*Problem description*:
Retype every entry below without pictures.
Start of Block
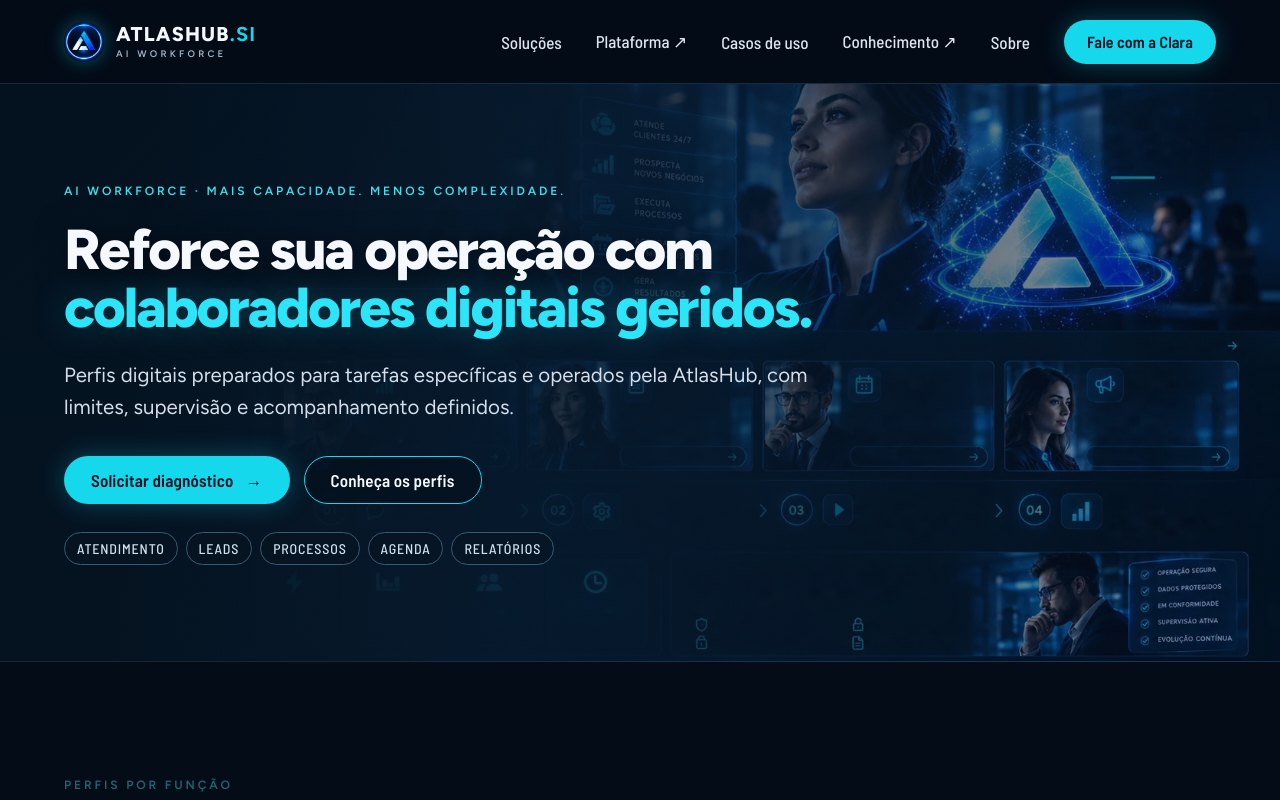
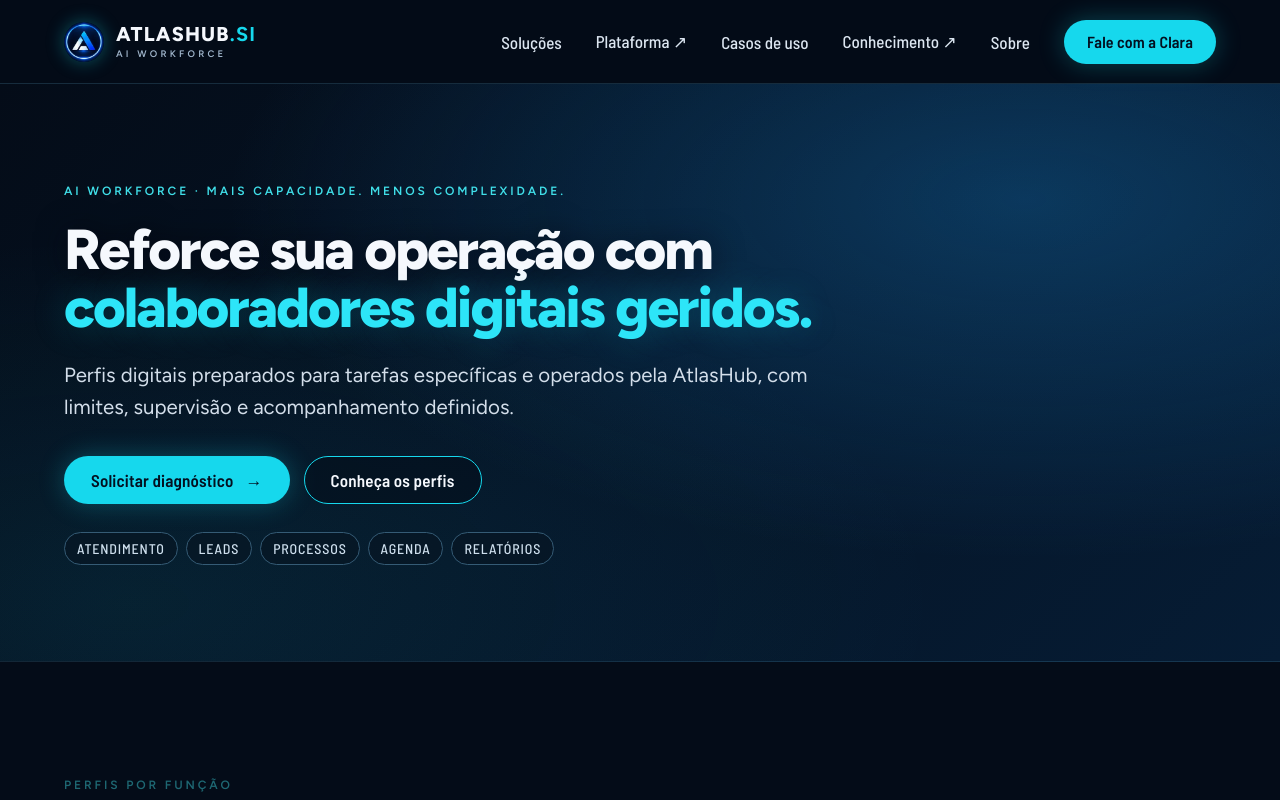
Before and after one commit to atlashub-digital/AtlasHub.Si, a Next.js app: page /solucoes/ai-workforce in a window 1280 px wide. Shown: the top 800 px of the page. Built offline with nearby package versions, Linux system fonts and the light colour scheme.

Commit message:
fix(visual): deterministic original art paths without inline React style

```diff
--- a/app/solucoes/ai-workforce/page.tsx
+++ b/app/solucoes/ai-workforce/page.tsx
@@ -21,7 +21,7 @@
 
       <Header current="/solucoes/ai-workforce" />
       <main>
-        <section className="vp-hero atlas-solution-hero" style={{"--atlas-restored-art":"url(/mockups/ai-workforce.webp)"} as React.CSSProperties} aria-labelledby="aiw-title">
+        <section className="vp-hero atlas-solution-hero atlas-solution-hero-workforce" aria-labelledby="aiw-title">
           <div className="vp-wrap" style={{ gridTemplateColumns: "1fr", minHeight: 0, paddingTop: 96, paddingBottom: 96 }}>
             <div>
               <p className="vp-eyebrow">AI Workforce · Mais capacidade. Menos complexidade.</p>
```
End of Block
*Solved problem*:
Before and after one commit to atlashub-digital/AtlasHub.Si, a Next.js app: page /solucoes/ai-workforce in a window 1280 px wide. Shown: the top 800 px of the page. Built offline with nearby package versions, Linux system fonts and the light colour scheme.

Commit message:
fix(visual): deterministic original art paths without inline React style

```diff
--- a/app/solucoes/ai-workforce/page.tsx
+++ b/app/solucoes/ai-workforce/page.tsx
@@ -21,7 +21,7 @@
 
       <Header current="/solucoes/ai-workforce" />
       <main>
-        <section className="vp-hero atlas-solution-hero" style={{"--atlas-restored-art":"url(/mockups/ai-workforce.webp)"} as React.CSSProperties} aria-labelledby="aiw-title">
+        <section className="vp-hero atlas-solution-hero atlas-solution-hero-workforce" aria-labelledby="aiw-title">
           <div className="vp-wrap" style={{ gridTemplateColumns: "1fr", minHeight: 0, paddingTop: 96, paddingBottom: 96 }}>
             <div>
               <p className="vp-eyebrow">AI Workforce · Mais capacidade. Menos complexidade.</p>
```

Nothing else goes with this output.